U.K. Chancellor of the Exchequer George Osborne said there can be no letup in his budget-cutting program after the International Monetary Fund urged him to consider easing the pace of austerity if the recovery falters.
“Credibility is very hard won and easily lost and it would be a huge mistake to put that at risk,” Osborne said at an event today at the World Economic Forum annual meeting in Davos, Switzerland.
Britain is facing the prospect of its first triple-dip recession on record as the economy struggles to lift itself out of the financial crisis that began five years ago. The IMF cut its U.K. growth forecasts yesterday and Chief Economist Olivier Blanchard said today a “slower fiscal consolidation may be appropriate.”

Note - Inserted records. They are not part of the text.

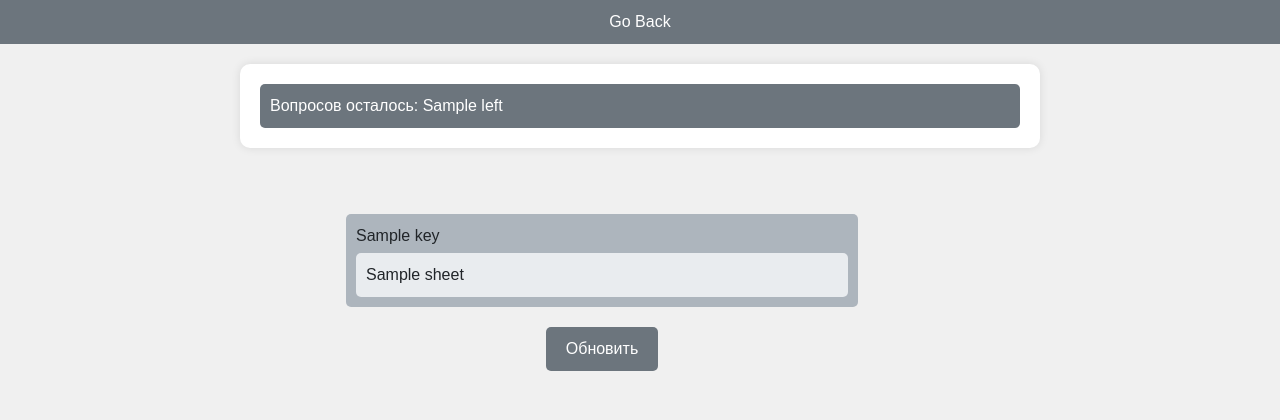
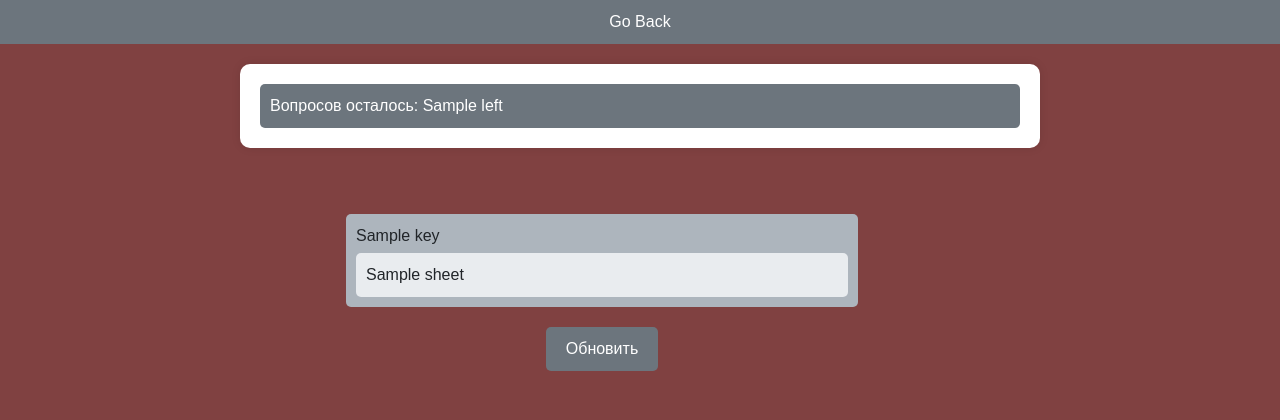
Before and after one commit to Catnap431/codespaces-flask-123-411, a Flask app: template templates/sheet.html in a window 1280 px wide. Shown: the top 420 px of the page. Run offline with Flask 3, Linux system fonts and the light colour scheme; the template is opened without the code that fills it: most values are stand-ins (such as "Sample title", 1, 10 or a date in 2020); some libraries are stand-ins or nearby versions.

Commit message:
123 Artem

```diff
--- a/templates/sheet.html
+++ b/templates/sheet.html
@@ -10,7 +10,7 @@
             font-family: Arial, sans-serif;
             margin: 0;
             padding: 0;
-            background-color: #f0f0f0; /* Подложка */
+            background-color: #804141; /* Подложка */
         }
 
         header {
```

Osborne said last month that weaker-than-forecast growth means it will take until 2018 to balance the budget, three years later than planned when his Conservative-led government took office in 2010 vowing to tackle a deficit of 11 percent of gross domestic product. He told Cabinet colleagues this week to begin identifying savings for the fiscal year starting April 2015.
“We have put in place what I think is a credible deficit-reduction plan,” Osborne said. “It is credible and it is flexible and we have already exercised that flexibility, so before Christmas I made it clear that I would extend the horizon of our ambitions.”
The IMF cut its global growth forecasts and now projects a second year of contraction in the euro region as progress in battling Europe’s debt crisis fails to produce a recovery. The world economy will expand 3.5 percent this year, less than the 3.6 percent forecast in October, the Washington-based lender said yesterday.
Osborne faced renewed warnings that Britain risks losing its top credit rating after government figures this week showed the budget deficit widened in December as the weak economy weighed on company profits. Investors often ignore such actions, evidenced by the rally in Treasuries after the U.S. lost its top grade at Standard & Poor’s in 2011.
Osborne said the fact that the British government can borrow cheaply shows investors have faith in his economic strategy. Ten-year gilts yielded 2.01 percent today, close to an eight-month high.